Front-end code edit data:
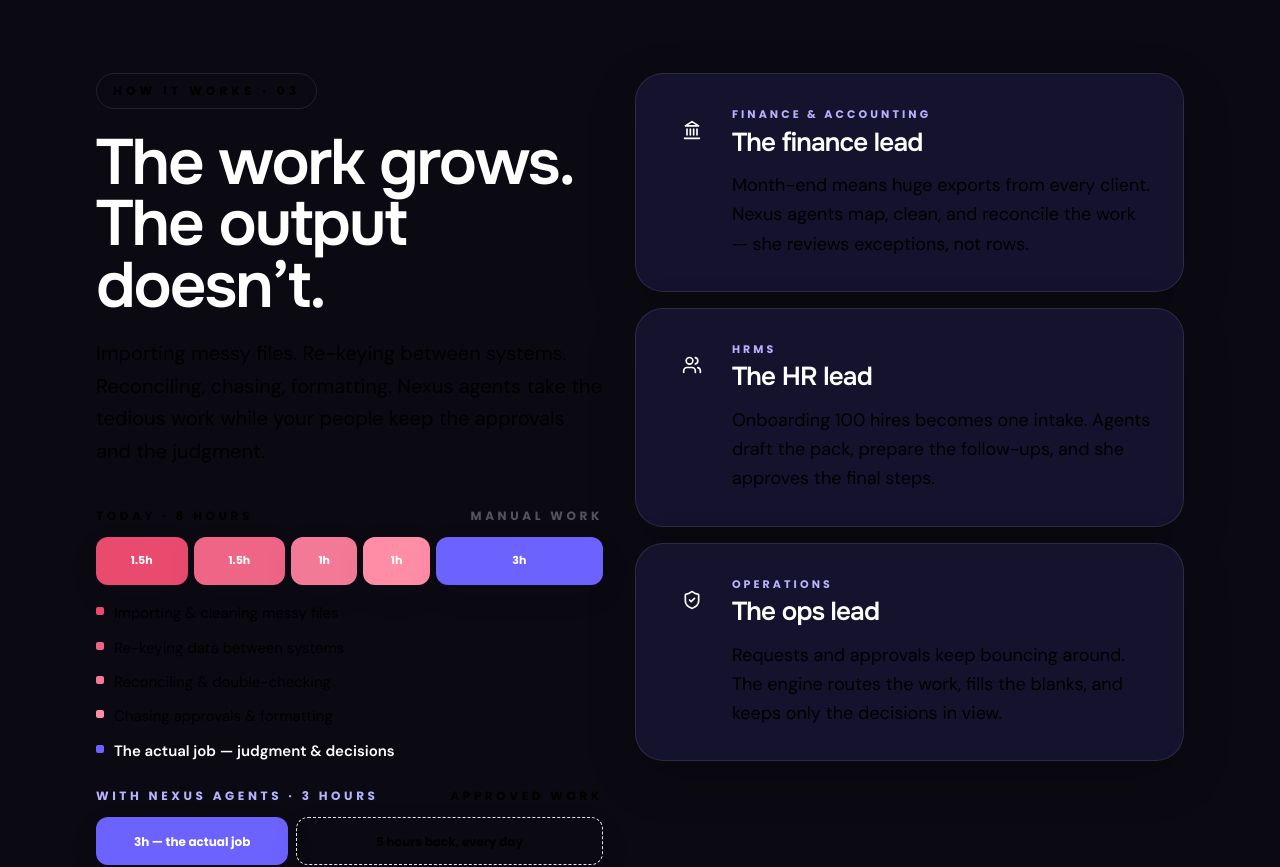
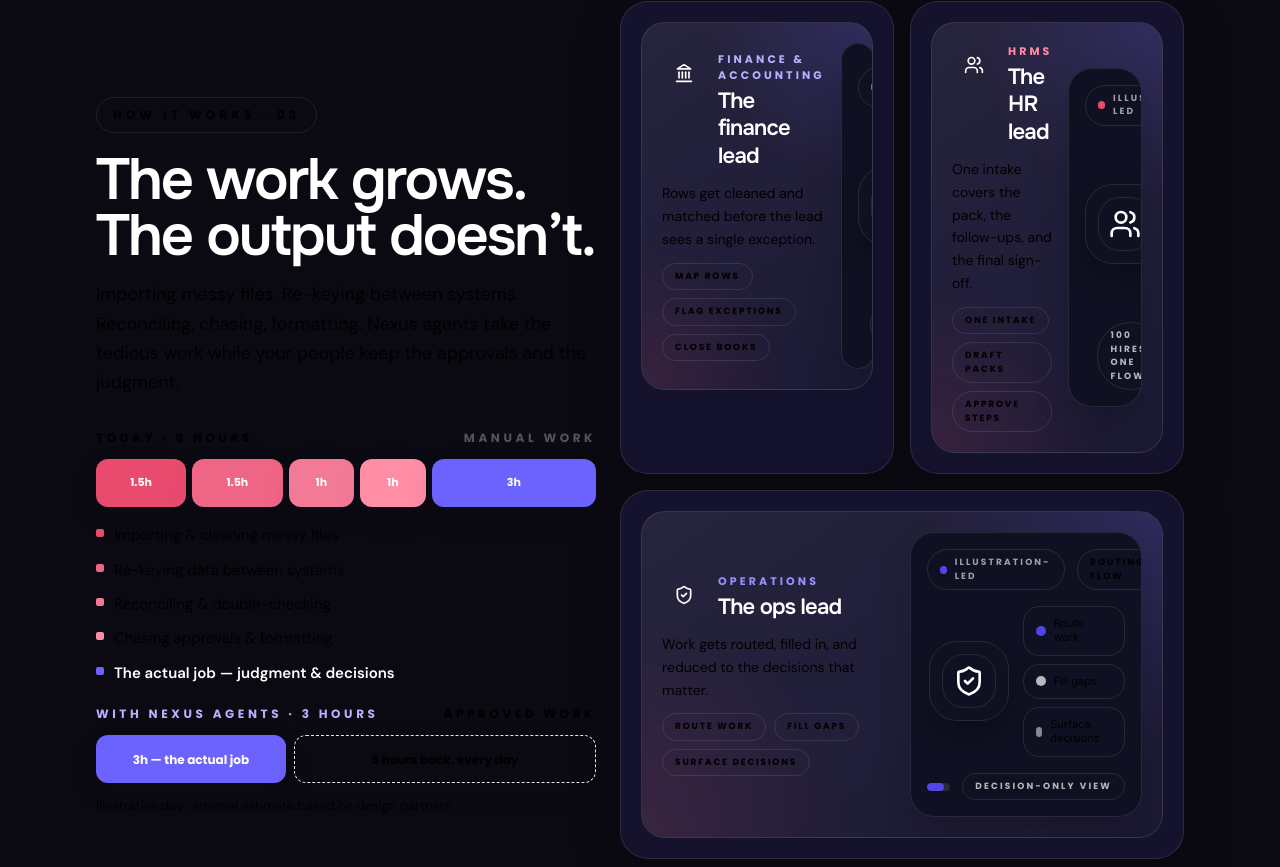
Before and after one commit to asadknow-hub/marketingwebsite, a Next.js app: page / in a window 1280 px wide. Shown: the part 2439-3306 px from the top of the page. Built offline with nearby package versions, Linux system fonts and the light colour scheme; a web font is replaced by a local one.

Commit message:
Make department scenarios more visual

```diff
--- a/components/templates/finance-management-landing-page-finsyc/department scenarios 01 finsyc.tsx
+++ b/components/templates/finance-management-landing-page-finsyc/department scenarios 01 finsyc.tsx
@@ -5,38 +5,148 @@
 import { ArrowUpRight, Landmark, ShieldCheck, Users } from "lucide-react";
 import { useGetInTouchModal } from "@/components/site/GetInTouchModal";
 
+type ScenarioVariant = "finance" | "hrms" | "operations";
+
+const scenarioVariantMeta = {
+  finance: {
+    label: "Month-end flow",
+    labelText: "text-[#B7B2FF]",
+    accent: "bg-[#6C63FF]",
+    accentSoft: "bg-[#6C63FF]/12",
+    accentGlow: "bg-[#6C63FF]/18",
+  },
+  hrms: {
+    label: "Onboarding flow",
+    labelText: "text-[#FF8DA5]",
+    accent: "bg-[#E94B6F]",
+    accentSoft: "bg-[#E94B6F]/12",
+    accentGlow: "bg-[#E94B6F]/18",
+  },
+  operations: {
+    label: "Routing flow",
+    labelText: "text-[#9A92FF]",
+    accent: "bg-[#4F46E5]",
+    accentSoft: "bg-[#4F46E5]/12",
+    accentGlow: "bg-[#4F46E5]/18",
+  },
+} as const;
+
 interface ScenarioCardProps {
   department: string;
   title: string;
   description: string;
   icon: React.ElementType;
+  chips: string[];
+  metric: string;
+  variant: ScenarioVariant;
   delay?: number;
+  className?: string;
 }
 
-function ScenarioCard({ department, title, description, icon: Icon, delay = 0 }: ScenarioCardProps) {
+interface ScenarioIllustrationProps {
+  icon: React.ElementType;
+  chips: string[];
+  metric: string;
+  variant: ScenarioVariant;
+}
+
+function ScenarioIllustration({ icon: Icon, chips, metric, variant }: ScenarioIllustrationProps) {
+  const theme = scenarioVariantMeta[variant];
+
+  return (
+    <div className="relative overflow-hidden rounded-[24px] border border-white/10 bg-[#0F1021] p-4 shadow-[0_16px_36px_rgba(0,0,0,0.18)]">
+      <div className={"absolute -right-6 -top-8 h-24 w-24 rounded-full " + theme.accentGlow + " blur-3xl"} />
+      <div className={"absolute -bottom-10 left-2 h-20 w-20 rounded-full " + theme.accentGlow + " blur-3xl"} />
+
+      <div className="relative flex min-h-[170px] flex-col justify-between">
+        <div className="flex items-center justify-between gap-3">
+          <span className="inline-flex items-center gap-2 rounded-full border border-white/10 bg-white/8 px-3 py-1.5 font-poppins text-[9px] font-bold uppercase tracking-[0.24em] text-white/60">
+            <span className={"h-2 w-2 rounded-full " + theme.accent} />
+            Illustration-led
+          </span>
+
+          <span className={"rounded-full border border-white/10 px-3 py-1.5 font-poppins text-[9px] font-bold uppercase tracking-[0.22em] text-white/72 " + theme.accentSoft}>
+            {theme.label}
+          </span>
+        </div>
+
+        <div className="mt-4 grid gap-3 lg:grid-cols-[0.9fr_1.1fr] lg:items-center">
+          <div className="flex items-center justify-center">
+            <div className={"relative flex h-20 w-20 items-center justify-center rounded-[28px] border border-white/10 bg-white/8 shadow-[0_16px_30px_rgba(0,0,0,0.18)] " + theme.accentSoft}>
+              <Icon className="h-8 w-8 text-white" />
+              <div className={"absolute inset-3 rounded-[22px] border border-white/10 " + theme.accentGlow} />
+            </div>
+          </div>
+
+          <div className="space-y-2">
+            {chips.map((chip, idx) => (
+              <div key={chip} className="flex items-center gap-2 rounded-[16px] border border-white/10 bg-white/6 px-3 py-2.5">
+                <span className={"h-2.5 w-2.5 rounded-full " + (idx === 0 ? theme.accent : idx === 1 ? "bg-white/70" : "bg-white/50")} />
+                <span className="text-[11px] leading-tight text-white/78">{chip}</span>
+              </div>
+            ))}
+          </div>
+        </div>
+
+        <div className="mt-4 flex items-center gap-3">
+          <div className="h-2 flex-1 overflow-hidden rounded-full bg-white/10">
+            <div className={"h-full w-[72%] rounded-full " + theme.accent} />
+          </div>
+
+          <span className="rounded-full border border-white/10 bg-white/8 px-3 py-1.5 font-poppins text-[9px] font-bold uppercase tracking-[0.24em] text-white/70">
+            {metric}
+          </span>
+        </div>
+      </div>
+    </div>
+  );
+}
+
+function ScenarioCard({ department, title, description, icon: Icon, chips, metric, variant, delay = 0, className }: ScenarioCardProps) {
+  const theme = scenarioVariantMeta[variant];
+
   return (
     <motion.div
       initial={{ opacity: 0, y: 28 }}
       whileInView={{ opacity: 1, y: 0 }}
       viewport={{ once: true }}
       transition={{ duration: 0.7, delay, ease: [0.21, 0.47, 0.32, 0.98] as const }}
-      className="rounded-[28px] border border-white/10 bg-[#15122E] p-6 shadow-[0_16px_48px_rgba(0,0,0,0.22)] sm:p-8"
+      className={"rounded-[28px] border border-white/10 bg-[#15122E] p-4 shadow-[0_16px_48px_rgba(0,0,0,0.22)] sm:p-5 " + (className || "")}
     >
-      <div className="flex items-start gap-4">
-        <div className="flex h-12 w-12 shrink-0 items-center justify-center rounded-2xl bg-white/8 text-white">
+      <div className="relative overflow-hidden rounded-[24px] border border-white/10 bg-[linear-gradient(145deg,rgba(255,255,255,0.08),rgba(255,255,255,0.03))] p-4 sm:p-5">
+        <div className="absolute inset-0 bg-[radial-gradient(circle_at_top_right,rgba(108,99,255,0.18),transparent_38%),radial-gradient(circle_at_bottom_left,rgba(233,75,111,0.12),transparent_34%)]" />
+
+        <div className="relative grid gap-4 lg:grid-cols-[1fr_1fr] lg:items-center">
+          <div className="space-y-3">
+            <div className="flex items-start gap-3">
+              <div className={"flex h-11 w-11 shrink-0 items-center justify-center rounded-2xl bg-white/8 text-white " + theme.accentSoft}>
                 <Icon className="h-5 w-5" />
               </div>
 
               <div className="min-w-0 flex-1">
-          <p className="font-poppins text-[11px] font-bold uppercase tracking-[0.28em] text-[#B7B2FF]">
+                <p className={"font-poppins text-[11px] font-bold uppercase tracking-[0.28em] " + theme.labelText}>
                   {department}
                 </p>
-          <h3 className="mt-1 font-onest text-[22px] font-semibold leading-tight tracking-[-0.8px] text-white sm:text-[26px]">
+                <h3 className="mt-1 font-onest text-[20px] font-semibold leading-tight tracking-[-0.8px] text-white sm:text-[22px]">
                   {title}
                 </h3>
-          <p className="mt-3 font-['DM_Sans'] text-[16px] leading-relaxed text-white/72 sm:text-[18px]">
+              </div>
+            </div>
+
+            <p className="max-w-[34ch] font-['DM_Sans'] text-[14px] leading-relaxed text-white/72">
               {description}
             </p>
+
+            <div className="flex flex-wrap gap-2">
+              {chips.map((chip) => (
+                <span key={chip} className="rounded-full border border-white/10 bg-white/8 px-3 py-1.5 font-poppins text-[9px] font-bold uppercase tracking-[0.2em] text-white/72">
+                  {chip}
+                </span>
+              ))}
+            </div>
+          </div>
+
+          <ScenarioIllustration icon={Icon} chips={chips} metric={metric} variant={variant} />
         </div>
       </div>
     </motion.div>
@@ -69,22 +179,31 @@
     department: "Finance & Accounting",
     title: "The finance lead",
     description:
-      "Month-end means huge exports from every client. Nexus agents map, clean, and reconcile the work — she reviews exceptions, not rows.",
+      "Rows get cleaned and matched before the lead sees a single exception.",
     icon: Landmark,
+    chips: ["Map rows", "Flag exceptions", "Close books"],
+    metric: "Month-end simplified",
+    variant: "finance" as const,
   },
   {
     department: "HRMS",
     title: "The HR lead",
     description:
-      "Onboarding 100 hires becomes one intake. Agents draft the pack, prepare the follow-ups, and she approves the final steps.",
+      "One intake covers the pack, the follow-ups, and the final sign-off.",
     icon: Users,
+    chips: ["One intake", "Draft packs", "Approve steps"],
+    metric: "100 hires, one flow",
+    variant: "hrms" as const,
   },
   {
     department: "Operations",
     title: "The ops lead",
     description:
-      "Requests and approvals keep bouncing around. The engine routes the work, fills the blanks, and keeps only the decisions in view.",
+      "Work gets routed, filled in, and reduced to the decisions that matter.",
     icon: ShieldCheck,
+    chips: ["Route work", "Fill gaps", "Surface decisions"],
+    metric: "Decision-only view",
+    variant: "operations" as const,
   },
 ];
 
@@ -93,14 +212,14 @@
 
   return (
     <>
-      <section className={"relative w-full overflow-hidden bg-[#0B0A12] py-20 lg:py-28 " + (className || "") }>
+      <section className={"relative flex min-h-[100svh] w-full items-center overflow-hidden bg-[#0B0A12] py-10 sm:py-12 lg:py-10 " + (className || "") }>
         <div className="pointer-events-none absolute inset-0">
           <div className="absolute -top-32 right-[-120px] h-[420px] w-[420px] rounded-full bg-[#6C63FF]/18 blur-[140px]" />
           <div className="absolute bottom-[-140px] left-[-100px] h-[360px] w-[360px] rounded-full bg-[#E94B6F]/12 blur-[120px]" />
         </div>
 
         <div className="relative z-10 w-full max-w-[1440px] mx-auto px-4 sm:px-6 lg:px-[96px]">
-          <div className="grid gap-8 lg:grid-cols-[0.96fr_1.04fr] items-start">
+          <div className="grid gap-6 lg:grid-cols-[0.94fr_1.06fr] items-start">
             <div className="lg:sticky lg:top-24 self-start">
               <motion.div
                 initial={{ opacity: 0, y: 18 }}
@@ -119,7 +238,7 @@
                 whileInView={{ opacity: 1, y: 0 }}
                 viewport={{ once: true }}
                 transition={{ duration: 0.75, delay: 0.08, ease: "easeOut" as const }}
-                className="mt-6 max-w-[660px] font-onest text-[38px] font-semibold leading-[0.96] tracking-[-2px] text-white sm:text-[48px] lg:text-[64px]"
+                className="mt-5 max-w-[660px] font-onest text-[34px] font-semibold leading-[0.96] tracking-[-2px] text-white sm:text-[44px] lg:text-[58px]"
               >
                 The work grows. The output doesn’t.
               </motion.h2>
@@ -129,12 +248,12 @@
                 whileInView={{ opacity: 1, y: 0 }}
                 viewport={{ once: true }}
                 transition={{ duration: 0.7, delay: 0.16, ease: "easeOut" as const }}
-                className="mt-5 max-w-[620px] font-['DM_Sans'] text-[18px] leading-relaxed text-white/72 sm:text-[20px]"
+                className="mt-4 max-w-[620px] font-['DM_Sans'] text-[16px] leading-relaxed text-white/72 sm:text-[18px]"
               >
                 Importing messy files. Re-keying between systems. Reconciling, chasing, formatting. Nexus agents take the tedious work while your people keep the approvals and the judgment.
               </motion.p>
 
-              <div className="mt-10 space-y-6">
+              <div className="mt-8 space-y-5">
                 <motion.div
                   initial={{ opacity: 0, y: 18 }}
                   whileInView={{ opacity: 1, y: 0 }}
@@ -208,7 +327,7 @@
               </div>
             </div>
 
-            <div className="space-y-4">
+            <div className="grid gap-4 lg:grid-cols-2">
               {scenarios.map((scenario, index) => (
                 <ScenarioCard
                   key={scenario.title}
@@ -216,6 +335,10 @@
                   title={scenario.title}
                   description={scenario.description}
                   icon={scenario.icon}
+                  chips={scenario.chips}
+                  metric={scenario.metric}
+                  variant={scenario.variant}
+                  className={index === scenarios.length - 1 ? "lg:col-span-2" : ""}
                   delay={0.08 * index}
                 />
               ))}
```
Lines whose indentation alone changed are shown as unchanged.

Exercise details:
How many lines in the data contain the string "cols"? Respond with the number only.

Answer below:
5